START EXERCISE DATA

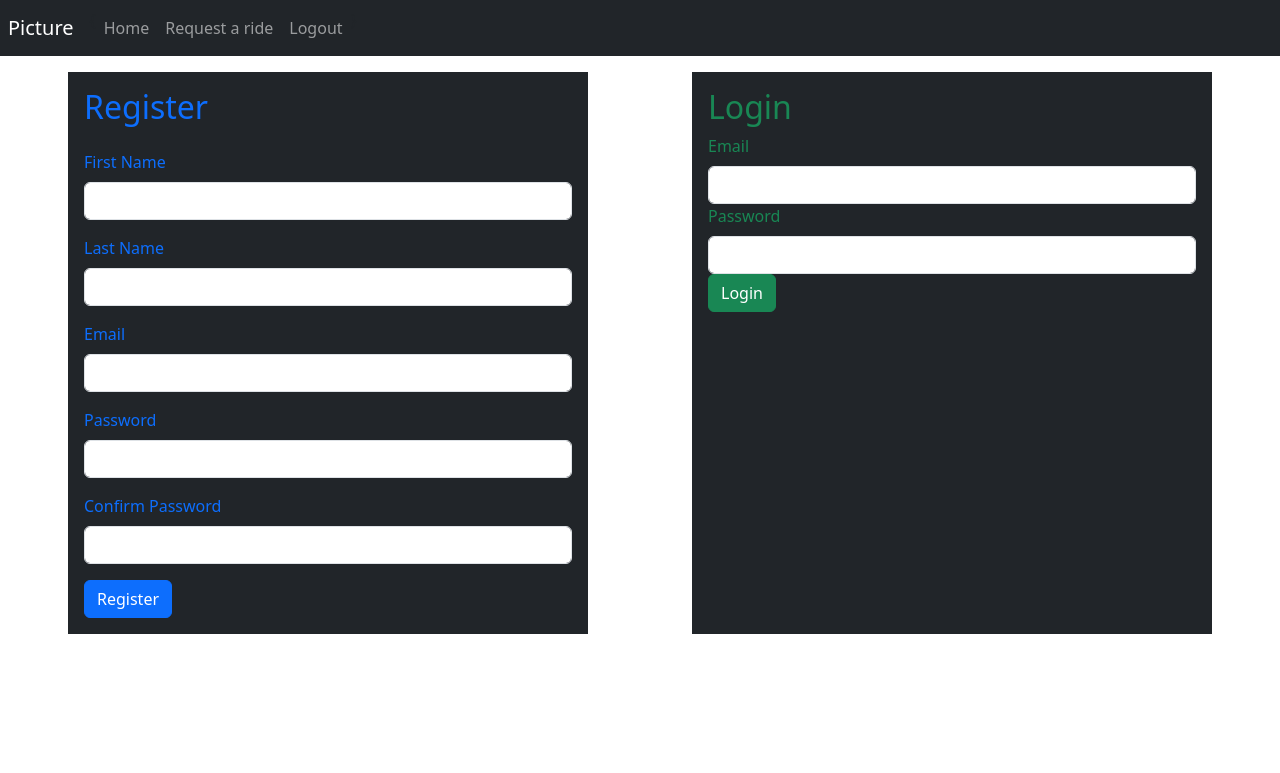
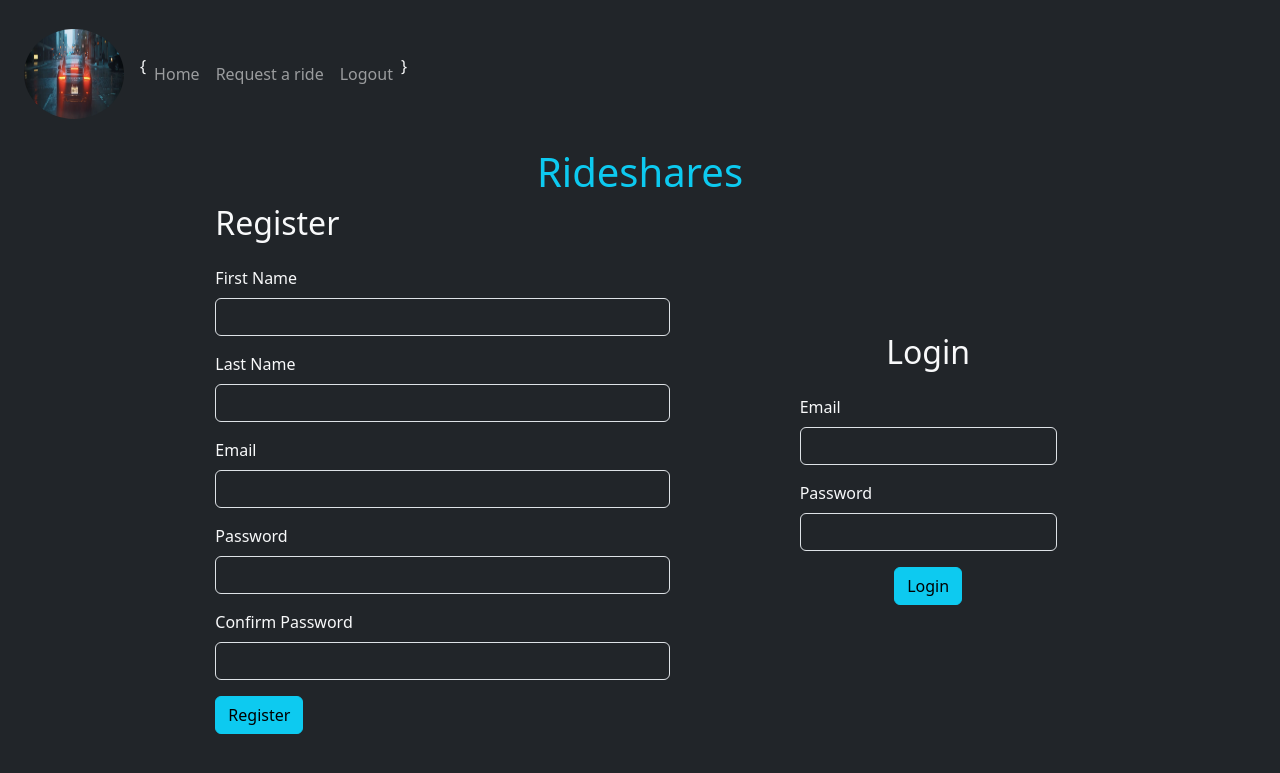
Before and after one commit to ctmckeel93/rideshares-app, a Flask app: page / in a window 1280 px wide. Shown: the top 773 px of the page. Run offline with Flask 3, Linux system fonts and the light colour scheme; some libraries are stand-ins or nearby versions.

Commit message:
better styling for singup page

```diff
--- a/flask_app/templates/index.html
+++ b/flask_app/templates/index.html
@@ -1,8 +1,14 @@
 {% extends "partials/base.html" %} {% block body %}
-<div class="container-fluid d-flex p-3 justify-content-around">
+<div class="container d-flex flex-column">
+
+    <h1 class="text-info text-center">Rideshares</h1>
+
+    <div class="container-fluid d-flex justify-content-evenly align-items-center w-100">
+
+
         <form
             action="/process"
-        class="d-flex flex-column col-md-5 p-3 gap-3 bg-dark text-primary"
+            class="d-flex flex-column flex-1 col-md-5 gap-3 bg-dark text-light"
             method="POST"
         >
             <h2>Register</h2>
@@ -18,32 +24,32 @@
             <input type="hidden" name="which_form" value="registration" />
             <div class="form-group">
                 <label for="first_name" class="form-label">First Name</label>
-            <input name="first_name" type="text" class="form-control" />
+                <input name="first_name" type="text" class="form-control bg-transparent text-info" />
             </div>
             <div class="form-group">
                 <label for="last_name" class="form-label">Last Name</label>
-            <input name="last_name" type="text" class="form-control" />
+                <input name="last_name" type="text" class="form-control bg-transparent text-info" />
             </div>
             <div class="form-group">
                 <label for="email" class="form-label">Email</label>
-            <input name="email" type="text" class="form-control" />
+                <input name="email" type="text" class="form-control bg-transparent text-info" />
             </div>
             <div class="form-group">
                 <label for="password" class="form-label">Password</label>
-            <input name="password" type="password" class="form-control" />
+                <input name="password" type="password" class="form-control bg-transparent text-info" />
             </div>
             <div class="form-group">
                 <label for="confirm" class="form-label">Confirm Password</label>
-            <input name="confirm" type="text" class="form-control" />
+                <input name="confirm" type="text" class="form-control bg-transparent text-info" />
             </div>
             <div class="form-group">
-            <button class="btn btn-primary">Register</button>
+                <button class="btn btn-info">Register</button>
             </div>
         </form>
         <form
             action="/process"
             method="POST"
-        class="col-md-5 p-3 gap-3 bg-dark text-success"
+            class="d-flex flex-column col-md-3 gap-3 bg-dark text-light align-items-center"
         >
             <h2>Login</h2>
             {% with messages = get_flashed_messages(category_filter="login") %} {%
@@ -58,15 +64,16 @@
             <input type="hidden" name="which_form" value="login" />
             <div class="form-group">
                 <label for="email" class="form-label">Email</label>
-            <input name="email" type="text" class="form-control" />
+                <input name="email" type="text" class="form-control bg-transparent text-info" />
             </div>
             <div class="form-group">
                 <label for="password" class="form-label">Password</label>
-            <input name="password" type="text" class="form-control" />
+                <input name="password" type="text" class="form-control bg-transparent text-info" />
             </div>
             <div class="form-group">
-            <button class="btn btn-success">Login</button>
+                <button class="btn btn-info">Login</button>
             </div>
         </form>
     </div>
+</div>
 {% endblock %}
--- a/flask_app/templates/partials/base.html
+++ b/flask_app/templates/partials/base.html
@@ -4,14 +4,14 @@
         <meta charset="UTF-8" />
         <meta http-equiv="X-UA-Compatible" content="IE=edge" />
         <meta name="viewport" content="width=device-width, initial-scale=1.0" />
-        <title>Document</title>
+        <title>Rideshares</title>
         {{bootstrap.load_css()}} {% from 'bootstrap4/nav.html' import
         render_nav_item %}
     </head>
-    <body>
+    <body class="bg-dark">
         <nav class="navbar navbar-expand-lg navbar-dark bg-dark p-2">
-            <div class="navbar-brand">Picture</div>
-            <div class="navbar-nav mr-auto">
+            <img class="navbar-brand rounded-circle m-3" height="100px" width="100px" src="{{ url_for('static', filename='images/logo.png')}}"></img>
+            <div class="navbar-nav mr-auto text-light">
                 <!-- prettier-ignore -->
                 {
                     {{ render_nav_item('dashboard', 'Home') }}
```
Also changed, not shown: flask_app/static/images/logo.png (added). Lines whose indentation alone changed are shown as unchanged.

END EXERCISE DATA

WHAT THE TASK REQUIRES:
Each entry above should come back word for word, and no picture should come with it.

RESPONSE TO THE EXERCISE:
Before and after one commit to ctmckeel93/rideshares-app, a Flask app: page / in a window 1280 px wide. Shown: the top 773 px of the page. Run offline with Flask 3, Linux system fonts and the light colour scheme; some libraries are stand-ins or nearby versions.

Commit message:
better styling for singup page

```diff
--- a/flask_app/templates/index.html
+++ b/flask_app/templates/index.html
@@ -1,8 +1,14 @@
 {% extends "partials/base.html" %} {% block body %}
-<div class="container-fluid d-flex p-3 justify-content-around">
+<div class="container d-flex flex-column">
+
+    <h1 class="text-info text-center">Rideshares</h1>
+
+    <div class="container-fluid d-flex justify-content-evenly align-items-center w-100">
+
+
         <form
             action="/process"
-        class="d-flex flex-column col-md-5 p-3 gap-3 bg-dark text-primary"
+            class="d-flex flex-column flex-1 col-md-5 gap-3 bg-dark text-light"
             method="POST"
         >
             <h2>Register</h2>
@@ -18,32 +24,32 @@
             <input type="hidden" name="which_form" value="registration" />
             <div class="form-group">
                 <label for="first_name" class="form-label">First Name</label>
-            <input name="first_name" type="text" class="form-control" />
+                <input name="first_name" type="text" class="form-control bg-transparent text-info" />
             </div>
             <div class="form-group">
                 <label for="last_name" class="form-label">Last Name</label>
-            <input name="last_name" type="text" class="form-control" />
+                <input name="last_name" type="text" class="form-control bg-transparent text-info" />
             </div>
             <div class="form-group">
                 <label for="email" class="form-label">Email</label>
-            <input name="email" type="text" class="form-control" />
+                <input name="email" type="text" class="form-control bg-transparent text-info" />
             </div>
             <div class="form-group">
                 <label for="password" class="form-label">Password</label>
-            <input name="password" type="password" class="form-control" />
+                <input name="password" type="password" class="form-control bg-transparent text-info" />
             </div>
             <div class="form-group">
                 <label for="confirm" class="form-label">Confirm Password</label>
-            <input name="confirm" type="text" class="form-control" />
+                <input name="confirm" type="text" class="form-control bg-transparent text-info" />
             </div>
             <div class="form-group">
-            <button class="btn btn-primary">Register</button>
+                <button class="btn btn-info">Register</button>
             </div>
         </form>
         <form
             action="/process"
             method="POST"
-        class="col-md-5 p-3 gap-3 bg-dark text-success"
+            class="d-flex flex-column col-md-3 gap-3 bg-dark text-light align-items-center"
         >
             <h2>Login</h2>
             {% with messages = get_flashed_messages(category_filter="login") %} {%
@@ -58,15 +64,16 @@
             <input type="hidden" name="which_form" value="login" />
             <div class="form-group">
                 <label for="email" class="form-label">Email</label>
-            <input name="email" type="text" class="form-control" />
+                <input name="email" type="text" class="form-control bg-transparent text-info" />
             </div>
             <div class="form-group">
                 <label for="password" class="form-label">Password</label>
-            <input name="password" type="text" class="form-control" />
+                <input name="password" type="text" class="form-control bg-transparent text-info" />
             </div>
             <div class="form-group">
-            <button class="btn btn-success">Login</button>
+                <button class="btn btn-info">Login</button>
             </div>
         </form>
     </div>
+</div>
 {% endblock %}
--- a/flask_app/templates/partials/base.html
+++ b/flask_app/templates/partials/base.html
@@ -4,14 +4,14 @@
         <meta charset="UTF-8" />
         <meta http-equiv="X-UA-Compatible" content="IE=edge" />
         <meta name="viewport" content="width=device-width, initial-scale=1.0" />
-        <title>Document</title>
+        <title>Rideshares</title>
         {{bootstrap.load_css()}} {% from 'bootstrap4/nav.html' import
         render_nav_item %}
     </head>
-    <body>
+    <body class="bg-dark">
         <nav class="navbar navbar-expand-lg navbar-dark bg-dark p-2">
-            <div class="navbar-brand">Picture</div>
-            <div class="navbar-nav mr-auto">
+            <img class="navbar-brand rounded-circle m-3" height="100px" width="100px" src="{{ url_for('static', filename='images/logo.png')}}"></img>
+            <div class="navbar-nav mr-auto text-light">
                 <!-- prettier-ignore -->
                 {
                     {{ render_nav_item('dashboard', 'Home') }}
```
Also changed, not shown: flask_app/static/images/logo.png (added). Lines whose indentation alone changed are shown as unchanged.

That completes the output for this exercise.